▶ **REQUIREMENT**
From the entries that follow, copy each line containing the word "context".

>>

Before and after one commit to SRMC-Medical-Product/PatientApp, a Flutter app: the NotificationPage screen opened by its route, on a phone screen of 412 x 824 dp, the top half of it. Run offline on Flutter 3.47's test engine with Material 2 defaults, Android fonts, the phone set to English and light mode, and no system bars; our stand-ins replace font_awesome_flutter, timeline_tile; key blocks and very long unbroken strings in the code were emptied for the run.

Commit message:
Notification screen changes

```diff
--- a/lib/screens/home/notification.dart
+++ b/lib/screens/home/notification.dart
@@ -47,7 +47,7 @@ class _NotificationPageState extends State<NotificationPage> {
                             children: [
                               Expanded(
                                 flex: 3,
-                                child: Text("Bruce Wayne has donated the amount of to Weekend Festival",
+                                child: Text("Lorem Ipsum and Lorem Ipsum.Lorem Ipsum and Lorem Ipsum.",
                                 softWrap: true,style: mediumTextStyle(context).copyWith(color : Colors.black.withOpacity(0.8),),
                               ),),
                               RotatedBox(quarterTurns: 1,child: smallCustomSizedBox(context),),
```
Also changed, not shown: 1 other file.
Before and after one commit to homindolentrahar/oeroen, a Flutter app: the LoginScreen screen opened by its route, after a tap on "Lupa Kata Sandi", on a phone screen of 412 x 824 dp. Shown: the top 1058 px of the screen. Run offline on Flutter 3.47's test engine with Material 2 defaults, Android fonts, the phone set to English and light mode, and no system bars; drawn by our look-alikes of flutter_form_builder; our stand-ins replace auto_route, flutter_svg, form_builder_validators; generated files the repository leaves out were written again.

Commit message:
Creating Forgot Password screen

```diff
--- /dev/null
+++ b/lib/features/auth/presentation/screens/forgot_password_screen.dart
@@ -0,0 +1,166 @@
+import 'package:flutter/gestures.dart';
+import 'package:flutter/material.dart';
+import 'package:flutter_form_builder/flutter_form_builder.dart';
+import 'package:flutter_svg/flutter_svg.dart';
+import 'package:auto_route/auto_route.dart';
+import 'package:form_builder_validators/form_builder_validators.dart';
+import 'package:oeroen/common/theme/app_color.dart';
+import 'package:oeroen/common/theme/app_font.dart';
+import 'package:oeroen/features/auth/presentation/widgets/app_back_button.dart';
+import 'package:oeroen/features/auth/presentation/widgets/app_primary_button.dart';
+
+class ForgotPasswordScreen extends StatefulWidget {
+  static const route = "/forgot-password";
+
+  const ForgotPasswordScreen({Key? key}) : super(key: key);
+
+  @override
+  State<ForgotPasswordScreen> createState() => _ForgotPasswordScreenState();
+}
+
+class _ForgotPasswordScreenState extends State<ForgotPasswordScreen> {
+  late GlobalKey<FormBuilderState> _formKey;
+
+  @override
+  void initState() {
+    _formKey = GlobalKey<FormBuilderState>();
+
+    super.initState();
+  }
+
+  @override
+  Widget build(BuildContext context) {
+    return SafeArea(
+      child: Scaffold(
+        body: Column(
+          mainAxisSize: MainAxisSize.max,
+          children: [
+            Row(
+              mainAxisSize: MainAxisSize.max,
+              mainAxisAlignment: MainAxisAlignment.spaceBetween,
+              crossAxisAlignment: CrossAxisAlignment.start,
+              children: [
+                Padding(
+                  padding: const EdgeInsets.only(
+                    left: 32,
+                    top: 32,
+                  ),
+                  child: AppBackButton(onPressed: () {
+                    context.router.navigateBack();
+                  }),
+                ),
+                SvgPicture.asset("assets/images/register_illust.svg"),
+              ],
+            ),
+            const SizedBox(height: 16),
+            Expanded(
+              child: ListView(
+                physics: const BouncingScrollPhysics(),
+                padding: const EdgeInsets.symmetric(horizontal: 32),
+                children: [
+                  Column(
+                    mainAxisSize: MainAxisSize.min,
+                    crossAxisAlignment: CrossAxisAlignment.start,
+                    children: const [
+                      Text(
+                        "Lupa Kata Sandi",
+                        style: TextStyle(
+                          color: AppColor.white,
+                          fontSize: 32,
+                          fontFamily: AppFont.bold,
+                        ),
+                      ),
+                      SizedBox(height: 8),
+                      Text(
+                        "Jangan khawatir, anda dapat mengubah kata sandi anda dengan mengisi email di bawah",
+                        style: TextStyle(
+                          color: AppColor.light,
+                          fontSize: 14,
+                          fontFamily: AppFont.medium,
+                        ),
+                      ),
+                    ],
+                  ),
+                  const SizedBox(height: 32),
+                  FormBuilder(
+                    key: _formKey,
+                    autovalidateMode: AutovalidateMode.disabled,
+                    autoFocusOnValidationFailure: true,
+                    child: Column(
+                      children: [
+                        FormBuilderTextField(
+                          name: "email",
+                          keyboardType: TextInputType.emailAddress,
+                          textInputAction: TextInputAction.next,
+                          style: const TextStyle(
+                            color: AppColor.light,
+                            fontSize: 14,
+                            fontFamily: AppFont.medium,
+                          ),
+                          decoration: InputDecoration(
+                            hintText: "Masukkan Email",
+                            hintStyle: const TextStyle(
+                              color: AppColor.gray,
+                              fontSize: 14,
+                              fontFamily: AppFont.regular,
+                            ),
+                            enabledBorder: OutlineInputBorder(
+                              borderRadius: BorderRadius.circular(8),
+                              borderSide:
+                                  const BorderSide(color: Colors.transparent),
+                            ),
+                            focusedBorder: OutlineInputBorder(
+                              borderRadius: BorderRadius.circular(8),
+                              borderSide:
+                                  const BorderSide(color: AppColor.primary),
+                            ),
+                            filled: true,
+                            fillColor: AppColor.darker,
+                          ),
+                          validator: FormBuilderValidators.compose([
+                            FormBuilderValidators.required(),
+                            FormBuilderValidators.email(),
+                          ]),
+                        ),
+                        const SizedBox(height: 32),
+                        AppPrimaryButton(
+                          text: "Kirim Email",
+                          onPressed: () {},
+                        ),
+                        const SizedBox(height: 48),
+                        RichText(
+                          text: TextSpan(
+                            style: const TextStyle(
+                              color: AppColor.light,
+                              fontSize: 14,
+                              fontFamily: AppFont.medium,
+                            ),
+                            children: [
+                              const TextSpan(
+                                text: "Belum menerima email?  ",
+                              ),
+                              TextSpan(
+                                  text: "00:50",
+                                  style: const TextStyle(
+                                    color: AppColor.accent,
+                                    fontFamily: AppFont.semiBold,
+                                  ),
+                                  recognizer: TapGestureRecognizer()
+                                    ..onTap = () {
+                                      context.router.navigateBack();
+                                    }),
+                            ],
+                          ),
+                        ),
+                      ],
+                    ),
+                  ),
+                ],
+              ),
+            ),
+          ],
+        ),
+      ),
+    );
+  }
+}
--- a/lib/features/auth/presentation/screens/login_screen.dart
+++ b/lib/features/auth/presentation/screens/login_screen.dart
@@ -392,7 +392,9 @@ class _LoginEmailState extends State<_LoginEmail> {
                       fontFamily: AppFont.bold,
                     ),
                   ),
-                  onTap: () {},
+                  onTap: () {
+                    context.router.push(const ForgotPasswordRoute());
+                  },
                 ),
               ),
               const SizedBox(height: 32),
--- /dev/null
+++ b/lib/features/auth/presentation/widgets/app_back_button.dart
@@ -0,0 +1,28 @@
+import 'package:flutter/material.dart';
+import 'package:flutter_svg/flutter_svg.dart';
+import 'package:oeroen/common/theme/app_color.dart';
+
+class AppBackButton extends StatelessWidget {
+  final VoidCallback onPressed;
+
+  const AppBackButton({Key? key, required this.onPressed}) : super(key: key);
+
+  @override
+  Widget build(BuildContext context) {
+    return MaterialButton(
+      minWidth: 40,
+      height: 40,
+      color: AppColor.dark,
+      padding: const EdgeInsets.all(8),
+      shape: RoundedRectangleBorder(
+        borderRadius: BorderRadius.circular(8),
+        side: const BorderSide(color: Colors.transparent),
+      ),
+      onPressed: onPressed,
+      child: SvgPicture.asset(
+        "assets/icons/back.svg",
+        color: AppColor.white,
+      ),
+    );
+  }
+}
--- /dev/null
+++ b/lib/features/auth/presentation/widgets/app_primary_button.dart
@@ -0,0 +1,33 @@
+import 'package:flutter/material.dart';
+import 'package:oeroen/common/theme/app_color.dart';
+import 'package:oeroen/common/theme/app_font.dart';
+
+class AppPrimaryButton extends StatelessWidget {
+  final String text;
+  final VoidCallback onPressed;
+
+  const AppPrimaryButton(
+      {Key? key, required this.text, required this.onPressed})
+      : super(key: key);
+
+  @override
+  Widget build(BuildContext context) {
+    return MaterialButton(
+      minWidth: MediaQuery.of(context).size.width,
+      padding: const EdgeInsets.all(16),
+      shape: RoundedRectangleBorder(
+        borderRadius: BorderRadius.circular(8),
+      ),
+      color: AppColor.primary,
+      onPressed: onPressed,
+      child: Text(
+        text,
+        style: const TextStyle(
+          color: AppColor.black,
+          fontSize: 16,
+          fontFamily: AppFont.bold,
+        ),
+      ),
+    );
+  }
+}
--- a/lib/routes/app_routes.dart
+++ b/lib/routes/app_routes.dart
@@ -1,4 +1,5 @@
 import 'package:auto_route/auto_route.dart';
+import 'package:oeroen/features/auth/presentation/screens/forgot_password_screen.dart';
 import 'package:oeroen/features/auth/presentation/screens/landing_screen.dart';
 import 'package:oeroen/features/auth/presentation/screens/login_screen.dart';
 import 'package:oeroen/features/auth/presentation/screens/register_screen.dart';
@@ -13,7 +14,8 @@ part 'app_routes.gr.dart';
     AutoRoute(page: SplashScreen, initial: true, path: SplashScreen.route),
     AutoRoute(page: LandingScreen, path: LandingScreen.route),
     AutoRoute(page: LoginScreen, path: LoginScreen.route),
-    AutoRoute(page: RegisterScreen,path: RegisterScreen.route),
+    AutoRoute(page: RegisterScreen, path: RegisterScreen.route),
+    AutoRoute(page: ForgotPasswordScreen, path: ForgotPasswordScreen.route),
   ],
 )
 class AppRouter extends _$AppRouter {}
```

<<

▶ **EXPECTED ANSWER**
                                 softWrap: true,style: mediumTextStyle(context).copyWith(color : Colors.black.withOpacity(0.8),),
                               RotatedBox(quarterTurns: 1,child: smallCustomSizedBox(context),),
+  Widget build(BuildContext context) {
+                    context.router.navigateBack();
+                                      context.router.navigateBack();
+                    context.router.push(const ForgotPasswordRoute());
+  Widget build(BuildContext context) {
+  Widget build(BuildContext context) {
+      minWidth: MediaQuery.of(context).size.width,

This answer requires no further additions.